▸ **Problem requirements**: Search for the word "styled" in the entries. Each line that holds it should be copied.

▸ **Web page revision data**:
□ □ □ □ □ □ □

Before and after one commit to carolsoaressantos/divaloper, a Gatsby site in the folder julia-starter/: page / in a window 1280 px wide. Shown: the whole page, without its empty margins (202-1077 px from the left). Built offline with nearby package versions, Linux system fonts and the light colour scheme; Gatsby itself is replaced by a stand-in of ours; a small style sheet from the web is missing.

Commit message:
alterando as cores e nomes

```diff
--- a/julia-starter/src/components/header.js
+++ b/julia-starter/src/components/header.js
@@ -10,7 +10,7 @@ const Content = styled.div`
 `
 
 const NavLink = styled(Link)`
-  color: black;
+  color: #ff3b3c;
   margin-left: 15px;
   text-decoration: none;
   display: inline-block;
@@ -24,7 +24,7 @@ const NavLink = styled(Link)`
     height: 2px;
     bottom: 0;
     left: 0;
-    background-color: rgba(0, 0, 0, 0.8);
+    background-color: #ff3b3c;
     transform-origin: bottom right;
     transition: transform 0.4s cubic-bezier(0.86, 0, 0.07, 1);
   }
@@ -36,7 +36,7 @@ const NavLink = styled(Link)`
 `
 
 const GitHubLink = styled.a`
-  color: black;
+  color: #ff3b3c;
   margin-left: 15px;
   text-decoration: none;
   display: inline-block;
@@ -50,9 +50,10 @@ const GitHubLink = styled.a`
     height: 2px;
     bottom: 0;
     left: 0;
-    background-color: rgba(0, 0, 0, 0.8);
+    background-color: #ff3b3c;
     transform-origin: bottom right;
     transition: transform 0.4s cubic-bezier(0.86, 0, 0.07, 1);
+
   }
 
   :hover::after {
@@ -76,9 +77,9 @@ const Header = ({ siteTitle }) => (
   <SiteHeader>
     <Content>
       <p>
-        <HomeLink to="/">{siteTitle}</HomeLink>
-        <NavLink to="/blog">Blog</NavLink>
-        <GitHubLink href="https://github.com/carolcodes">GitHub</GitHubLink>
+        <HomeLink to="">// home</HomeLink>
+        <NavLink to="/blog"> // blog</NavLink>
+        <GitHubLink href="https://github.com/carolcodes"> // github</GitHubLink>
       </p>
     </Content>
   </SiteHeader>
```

□ □ □ □ □ □ □

▸ **Result of the task**:
@@ -10,7 +10,7 @@ const Content = styled.div`
 const NavLink = styled(Link)`
@@ -24,7 +24,7 @@ const NavLink = styled(Link)`
@@ -36,7 +36,7 @@ const NavLink = styled(Link)`
 const GitHubLink = styled.a`
@@ -50,9 +50,10 @@ const GitHubLink = styled.a`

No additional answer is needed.